Since then, most have resumed campaign donations to them — thereby helping the deniers get reelected and threatening the stability of American democracy.

All told, at least 228 of America’s biggest (Fortune 500) corporations — representing more than two-thirds of some 300 companies with political action committees — have given $26.3 million to election deniers during the 2021-2024 election cycles.

Shortly after January 6, 2021, Amazon pledged to suspend political contributions to members of Congress who objected to certifying the 2020 presidential election results according to CNN. By Sept. 22, 2022 — one year, eight months, two weeks, and five days later — Amazon resumed funding them.

Boeing made the same pledge but since May 3, 2021, has given $652,000 to 85 members of Congress who refused to certify Joe Biden as president. 

Comcast made the pledge but since then has given $585,000 to election deniers. Delta made the pledge but has since donated $325,000 to them. 
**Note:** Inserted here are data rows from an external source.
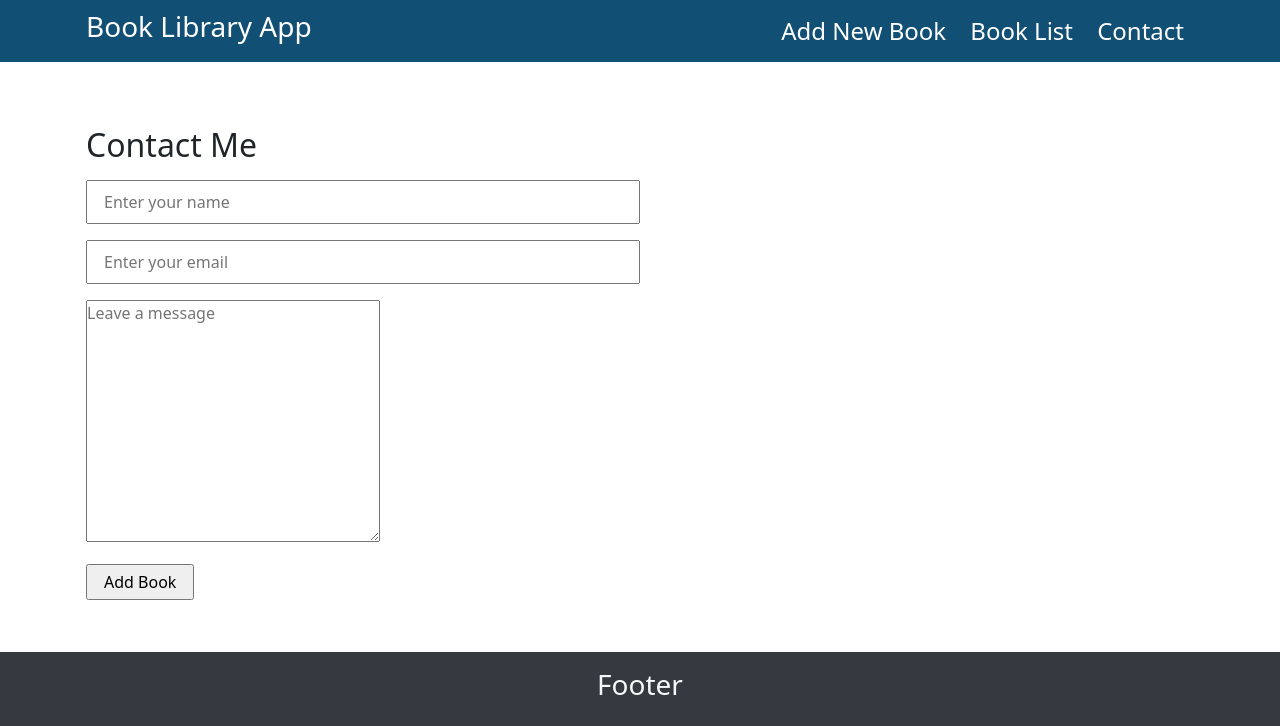
Repository: just-mann/booklibrary-app
Page: http://localhost/contact
An editor plug-in stored every save of this project. The page is shown before and after the next save, followed by the edit.
The browser window is 1280 px wide. The pictures show the whole page.
The page is served by the project's Node server (app.js).

Above is the page before, as saved 2021-06-06 04:14:03.

After the next save:
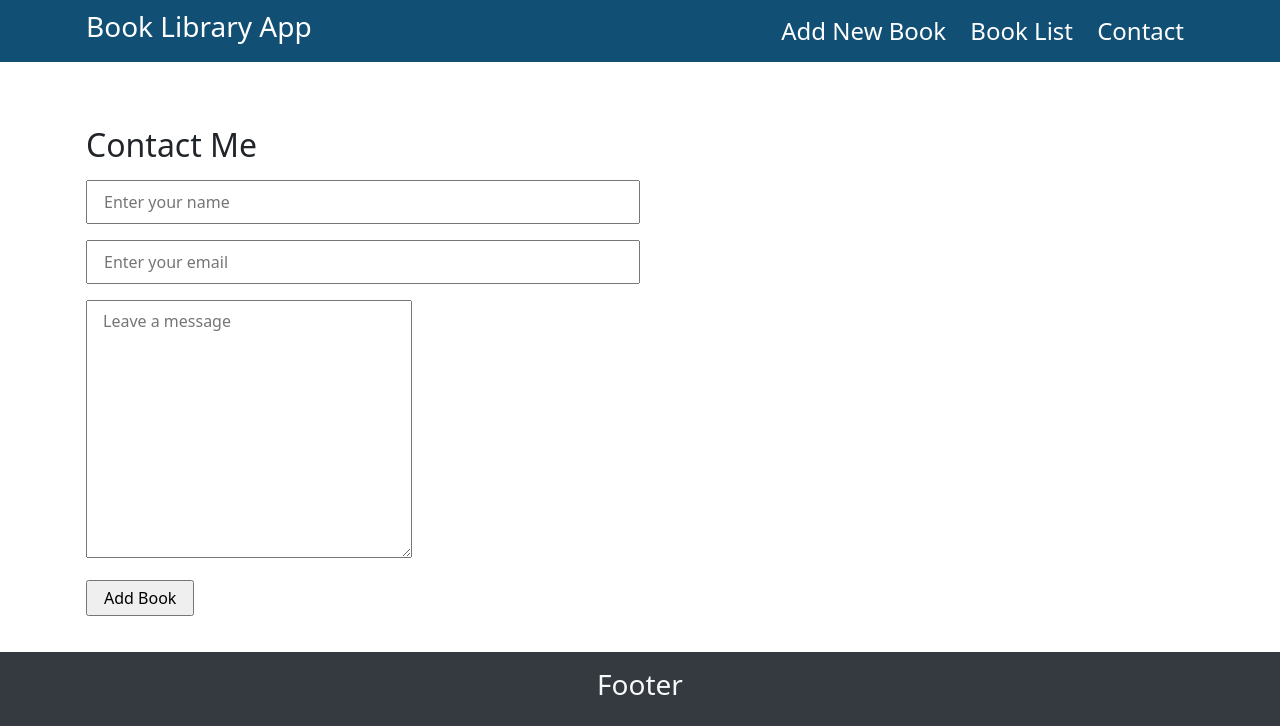
Saved 37 s later.
--- a/views/contact.ejs
+++ b/views/contact.ejs
@@ -14,7 +14,7 @@
                   <input class="px-3 py-2 author w-100" type="text" name="author" id="author" placeholder="Enter your email">
                 </div>
                 <div class="my-3">
-                  <textarea name="message" id="" cols="30" rows="10" placeholder="Leave a message"></textarea>
+                  <textarea class="px-3 py-2" name="message" id="" cols="30" rows="10" placeholder="Leave a message"></textarea>
                 </div>
                 <div class="my-3">
                   <input class="px-3 py-1 submitBtn" type="submit" value="Add Book">
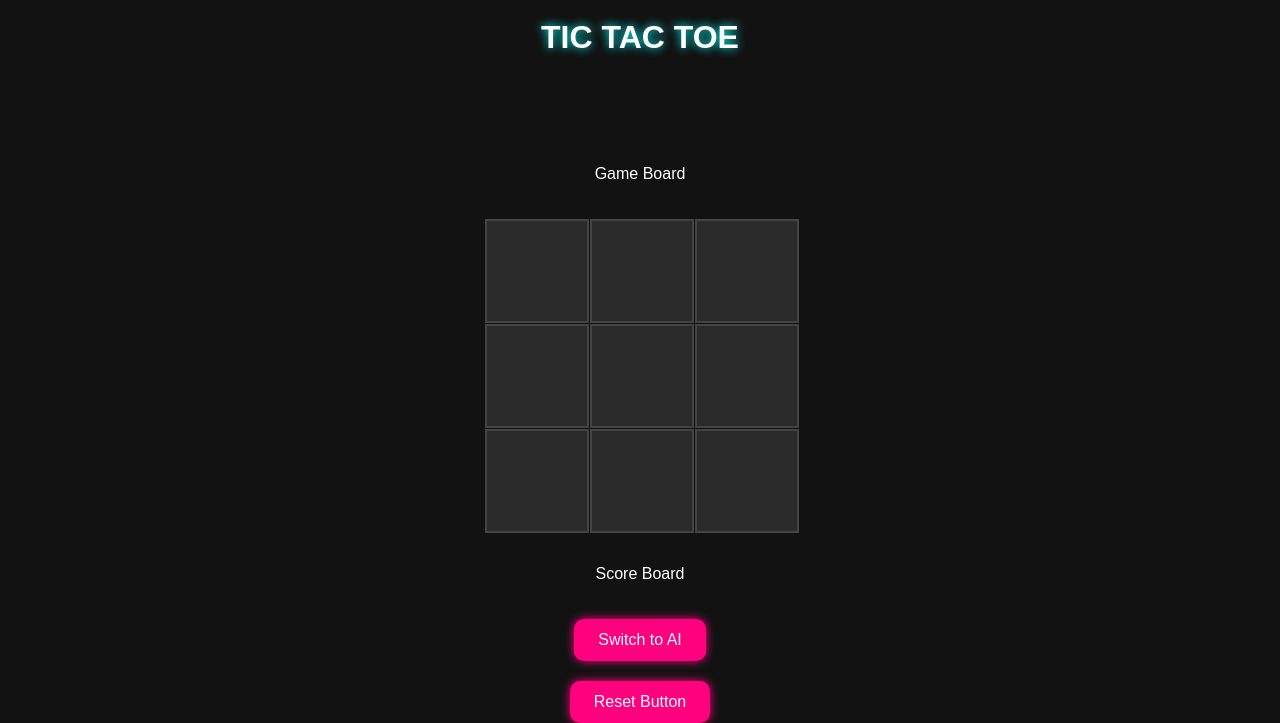
Repository: Yash19075/TicTacToe-game
Page: TicTacToe.html
The author's editor kept a copy of each file at every save. The page is drawn from the files as they stood at one save, then again after the next save.
The browser window is 1280 px wide. The pictures show the whole page.

Above is the page before, as saved 2025-03-09 11:06:54.

### TicTacToe.html
<!DOCTYPE html>
<html lang="en">
<head>
    <meta charset="UTF-8">
    <meta name="viewport" content="width=device-width, initial-scale=1.0">
    <title>TicTacToe</title>
    <link rel="stylesheet" href="TicTacToe.css">
</head>
<body>
    <h1>TIC TAC TOE</h1>

    <p class="player-turn"></p>

    <p>Game Board</p>
    <div class="css-board">
        <div class="cell" onclick="handleClick(0)"></div>
        <div class="cell" onclick="handleClick(1)"></div>
        <div class="cell" onclick="handleClick(2)"></div>
        <div class="cell" onclick="handleClick(3)"></div>
        <div class="cell" onclick="handleClick(4)"></div>
        <div class="cell" onclick="handleClick(5)"></div>
        <div class="cell" onclick="handleClick(6)"></div>
        <div class="cell" onclick="handleClick(7)"></div>
        <div class="cell" onclick="handleClick(8)"></div>
    </div>
    <p class="score-board">Score Board</p>
    <button class="css-switchButton">Switch to AI</button>
    <button class="css-resetButton" onclick="button_reset()">Reset Button</button>

    <script src="TicTacToe.js"></script>
</body>
</html>

### TicTacToe.css
body {
    display: flex;
    justify-content: center;
    align-items: center;
    flex-direction: column;
    height: 100vh;
    margin: 0;
    gap: 20px;
    background-color: #121212;
    color: white;
    font-family: Arial, sans-serif;
}

h1 {
    font-size: 32px;
    text-shadow: 0 0 10px #00ffff;
}


.css-board {
    display: grid;
    grid-template-columns: repeat(3, 100px);
    grid-template-rows: repeat(3, 100px);
    gap: 5px;
}

/* Game Board Cells */
.css-board div {
    display: flex;
    justify-content: center;
    align-items: center;
    border: 2px solid #444;
    background-color: #2a2a2a;
    color: #00ffff; /* Neon cyan */
    font-size: 36px;
    font-weight: bold;
    width: 100px;
    height: 100px;
    text-shadow: 0 0 10px #00ffff;
    transition: background-color 0.3s ease-in-out, box-shadow 0.3s;
}

/* Hover effect on empty cells */
.css-board div:hover {
    background-color: #333;
    box-shadow: 0 0 10px #00ffff;
    cursor: pointer;
}

/* Buttons */
.css-switchButton, .css-resetButton {
    padding: 12px 24px;
    border-radius: 10px;
    cursor: pointer;
    font-size: 16px;
    border: none;
    background-color: #ff007f; /* Neon pink */
    color: white;
    box-shadow: 0 0 10px #ff007f;
    transition: transform 0.2s ease-in-out, background-color 0.3s, box-shadow 0.3s;
}

.css-switchButton:hover, .css-resetButton:hover {
    background-color: #ff00ff; /* Brighter glow */
    box-shadow: 0 0 15px #ff00ff;
    transform: scale(1.1);
}

### TicTacToe.js
let board = ["","","","","","","","",""];
move = 'X';
const cells = document.querySelectorAll(".css-board div");
console.log(cells)

let cellCount = 0;
let winningPattern = [
    [0,1,2],
    [3,4,5],
    [6,7,8],
    [0,3,6],
    [1,4,7],
    [2,5,8],
    [0,4,8],
    [2,4,6]
]

// for (let i = 0; i < cells.length; i++) {
//     cells[i].onclick = function () {
//         handleClick(i);
//     };
// }

function winner() {
    for (let pattern of winningPattern)
    {
        let pos0 = cells[pattern[0]].innerText;
        let pos1 = cells[pattern[1]].innerText;
        let pos2 = cells[pattern[2]].innerText;
        // console.log(pos0,pos1,pos2);
        if(pos0 != "" && pos1!= "" && pos2 != "")
        {
            if(pos0 === pos1 && pos1 === pos2)
            {
                // console.log("Winner");
                document.querySelector(".score-board").innerText = `${pos0}'s Win`;
                for (let cell of cells) {
                    cell.onclick = null;
                    cell.classList.add("disabled");
                }
            return pos0;
            }
        }
        if(cellCount == 9)
        {
            document.querySelector(".score-board").innerText = `Its a draw`;
        }
    }
}



function handleClick(index) {
 if(move === 'X')
    {
        document.querySelector(".player-turn").innerHTML = `Player 0's turn`;
    }
    else
    {
        document.querySelector(".player-turn").innerHTML = `Player X's turn`
    }
    if (cells[index].innerHTML === '') {
        cells[index].innerHTML = move;
        move = move === 'X' ? 'O' : 'X';
        cells[index].onclick = null;
        cellCount++;
        console.log(cellCount);
    }
    winner();
}

function button_reset() {
    for(let i = 0; i <cells.length; i++)
    {
        cells[i].innerHTML = '';
        board[i] = '';
        document.querySelector(".score-board").innerText = 'ScoreBoard';
        cells[i].onclick = function() { handleClick(i); };
        document.querySelector(".player-turn").innerHTML = `Player X's turn`;
        cellCount = 0;
    }
    move = 'X'
}

After the next save:
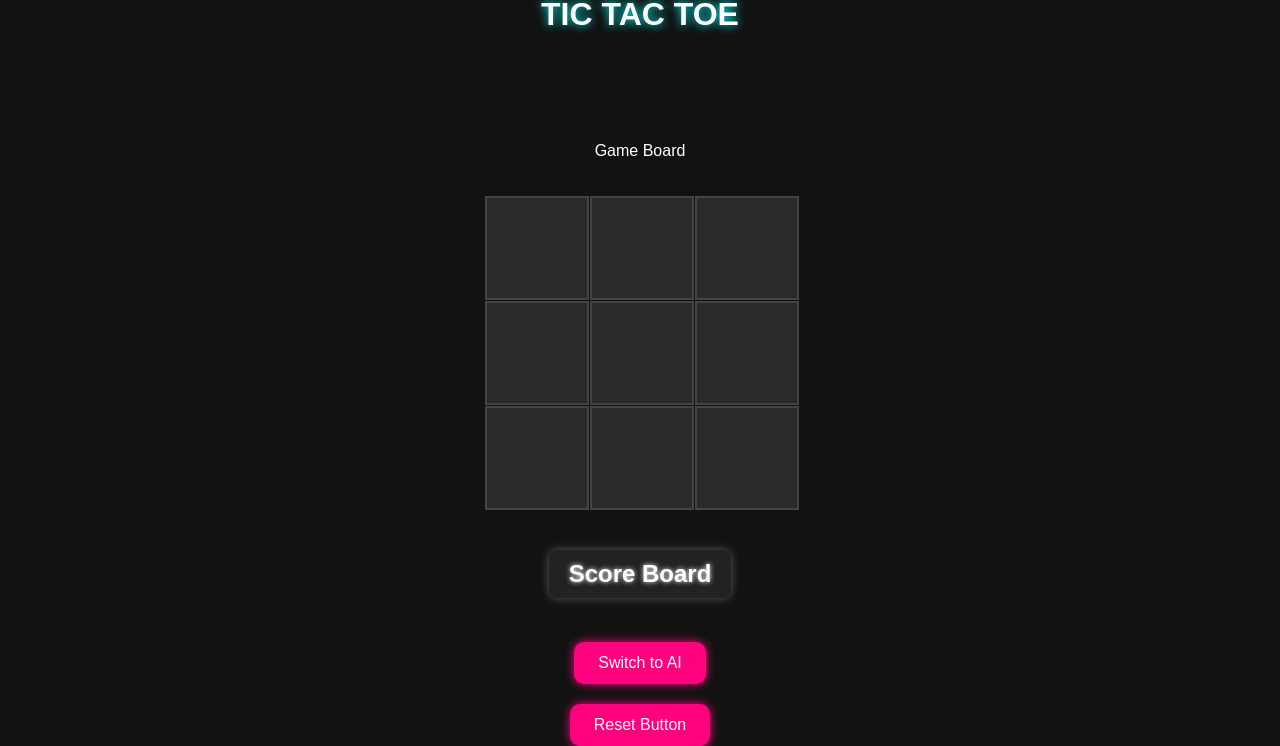
Saved 2 min 14 s later.
--- a/TicTacToe.css
+++ b/TicTacToe.css
@@ -65,3 +65,15 @@ h1 {
     box-shadow: 0 0 15px #ff00ff;
     transform: scale(1.1);
 }
+
+.score-board {
+    font-size: 24px;
+    font-weight: bold;
+    padding: 10px 20px;
+    border-radius: 8px;
+    background-color: #222; /* Dark background */
+    color: white;
+    text-shadow: 0 0 5px #ffffff;
+    box-shadow: 0 0 10px rgba(255, 255, 255, 0.3);
+    transition: background-color 0.3s ease-in-out, box-shadow 0.3s ease-in-out;
+}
Other giant corporations that announced they wouldn’t support election deniers but reversed course include FedEx, which has given the deniers $303,000 since January, 2021. Home Depot, $602,500. Johnson & Johnson, $138,000. McDonald’s, $107,000. UPS, $575,000. Verizon, $250,500. Walmart, $297,000. Wells Fargo, $244,500. 

The list goes on. 

ProPublica has created an app that’s tracked all of the campaign contributions that Fortune 500 corporations have made to the 147 deniers over the past two years. If you’re interested in knowing which large corporations are devoting money to undermining our democracy, I urge you to use it. 

Government watchdog Accountable.US has compiled a list of corporate political donations to election deniers categorized into five major industries. Click to see their findings: 1) Aerospace and Defense; 2) Telecommunications; 3) Oil, Gas, and Electric Utility; 4) Pharmaceutical; 5) Financial.

Note that these numbers show only the donations that corporations are openly disclosing — not funds they’re channeling through trade associations, super PACs, and dark money groups.

So when you hear pious pronouncements coming out of Davos about the importance of “rebuilding trust” and maintaining a stable democracy in the United States, watch your wallets. 

As to your wallets, you might think twice before buying anything from a big American corporation that’s using some of the profits from its sales to destroy trust and destabilize American democracy. 

What do you think?

This article was published at Robert Reich’s Substack

Robert Reich

Robert B. Reich is Chancellor's Professor of Public Policy at the University of California at Berkeley and Senior Fellow at the Blum Center for Developing Economies, and writes at Reich served as Secretary of Labor in the Clinton administration, for which Time Magazine named him one of the ten most effective cabinet secretaries of the twentieth century. He has written fifteen books, including the best sellers "Aftershock", "The Work of Nations," and"Beyond Outrage," and, his most recent, "The Common Good," which is available in bookstores now. He is also a founding editor of the American Prospect magazine, chairman of Common Cause, a member of the American Academy of Arts and Sciences, and co-creator of the award-winning documentary, "Inequality For All." He's co-creator of the Netflix original documentary "Saving Capitalism," which is streaming now.

Leave a Reply

Your email address will not be published. Required fields are marked *